**Exercise:**
Could you copy each line of the listing that holds "QPushButton"?

**Data:**
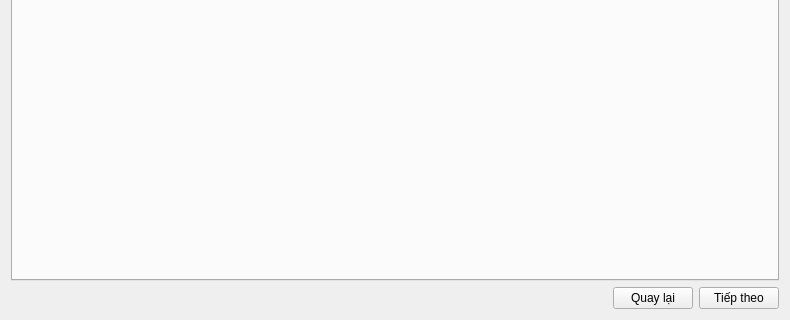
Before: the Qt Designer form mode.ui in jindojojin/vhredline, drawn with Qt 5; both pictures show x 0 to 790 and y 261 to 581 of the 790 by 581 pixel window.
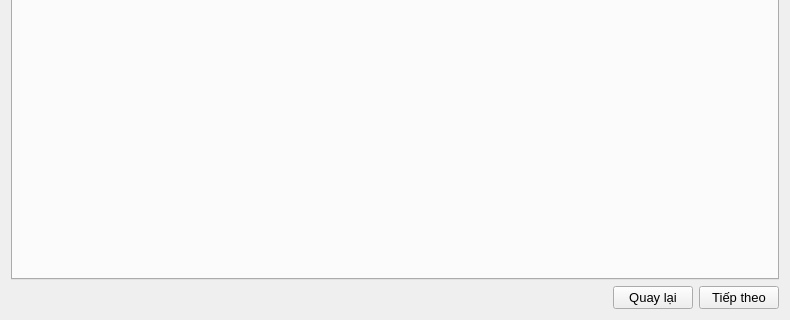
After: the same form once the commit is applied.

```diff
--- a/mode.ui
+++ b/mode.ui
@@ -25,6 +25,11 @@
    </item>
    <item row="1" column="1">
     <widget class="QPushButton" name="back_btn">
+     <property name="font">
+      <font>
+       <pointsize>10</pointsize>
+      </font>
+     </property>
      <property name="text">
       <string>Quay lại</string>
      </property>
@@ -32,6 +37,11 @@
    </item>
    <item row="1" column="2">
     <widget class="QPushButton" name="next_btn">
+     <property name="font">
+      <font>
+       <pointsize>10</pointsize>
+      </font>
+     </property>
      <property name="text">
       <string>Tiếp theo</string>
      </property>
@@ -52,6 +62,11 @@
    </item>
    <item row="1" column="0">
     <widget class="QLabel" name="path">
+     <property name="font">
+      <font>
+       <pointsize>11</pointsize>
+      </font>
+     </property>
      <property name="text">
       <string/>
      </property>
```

**Answer to this problem:**
     <widget class="QPushButton" name="back_btn">
     <widget class="QPushButton" name="next_btn">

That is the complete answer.